Firstly, the fact that Judge Brack has finally gained substantial power over Hedda certainly plays a large part in her suicide following minutes later. As Hedda exclaims: "A slave, a slave then! [â€¦] No-I can't bear the thought of it! Never!"  . This marks the turning point for Hedda's desire to manipulate others, as she now has no leverage, and the one being controlled is her. Her suicide may have also taken place because of her fear of scandals, as mentioned earlier. In the final act of the play, she must decide between facing the public scandal of an investigation concerning the pistol, or the private scandal of an affair with Judge Brack; too horrified of the scandal, she commits suicide to avoid facing either alternative. From another point of view however, she may have taken her own life to in fact prove her courage; in doing so, she maintains her aesthetic ideologies (by dying "nobly"), frees herself of societal standards, and proves herself to Judge Brack and her husband. By committing suicide, she believes that she is proving that a noble death is in fact possible, and that she is facing her fear of scandals, as what is more scandalous than spontaneous suicide? This is certainly the most optimistic interpretation of her suicide, and one must also consider that perhaps she simply could not find anything to live for. Just before her suicide, Hedda asks George whether he needs her for anything, to which he replies: "No, nothing in the world,"  giving her an aura of utter futility. Similar to the character of Mrs. Elvsted, another woman in the play, Hedda simply cannot face the forlorn prospect of emptiness that is the norm for the nineteenth-century lifestyle.

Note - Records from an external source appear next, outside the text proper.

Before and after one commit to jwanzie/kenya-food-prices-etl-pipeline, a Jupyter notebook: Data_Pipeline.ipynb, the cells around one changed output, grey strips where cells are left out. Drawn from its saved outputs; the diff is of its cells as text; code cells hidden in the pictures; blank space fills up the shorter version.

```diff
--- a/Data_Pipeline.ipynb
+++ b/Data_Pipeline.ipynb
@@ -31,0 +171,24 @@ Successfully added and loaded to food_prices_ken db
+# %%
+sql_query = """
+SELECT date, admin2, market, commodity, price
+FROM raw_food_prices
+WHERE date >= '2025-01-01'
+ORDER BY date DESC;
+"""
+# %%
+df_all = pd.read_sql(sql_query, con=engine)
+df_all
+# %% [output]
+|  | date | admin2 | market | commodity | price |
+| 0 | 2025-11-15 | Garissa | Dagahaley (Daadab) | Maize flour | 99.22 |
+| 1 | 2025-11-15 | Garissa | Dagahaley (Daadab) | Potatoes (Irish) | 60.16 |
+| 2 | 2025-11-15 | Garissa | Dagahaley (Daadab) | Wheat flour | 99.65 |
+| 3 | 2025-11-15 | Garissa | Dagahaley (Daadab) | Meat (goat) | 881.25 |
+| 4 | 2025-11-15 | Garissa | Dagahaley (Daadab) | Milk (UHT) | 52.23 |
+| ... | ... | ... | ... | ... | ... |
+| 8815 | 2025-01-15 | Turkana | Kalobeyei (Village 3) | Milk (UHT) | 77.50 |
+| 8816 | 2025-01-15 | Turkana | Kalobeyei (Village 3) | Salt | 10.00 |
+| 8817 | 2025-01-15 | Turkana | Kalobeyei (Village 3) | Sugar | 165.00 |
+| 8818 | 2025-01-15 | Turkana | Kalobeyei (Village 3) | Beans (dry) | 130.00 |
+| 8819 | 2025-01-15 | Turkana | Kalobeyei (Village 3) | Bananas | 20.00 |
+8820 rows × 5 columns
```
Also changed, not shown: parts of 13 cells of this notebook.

In conclusion, the character of Hedda Gabler is one with convoluted motives. Under harsh repression from societal standards, in which one is shunned for the slightest act of indiscretion, Hedda must resort to subtle manipulation and passive aggression in order to entertain herself and find something in her life worth living for. Though why she is not content with her life as a woman during the nineteenth-century - as Mrs. Elvsted supposedly is - is never truly realized. One might say that she is portrayed as a woman that is ahead of her time, though her fear of scandals and therefore her cowardice seem to confine her to her nineteenth-century existence, one which she is content in abandoning.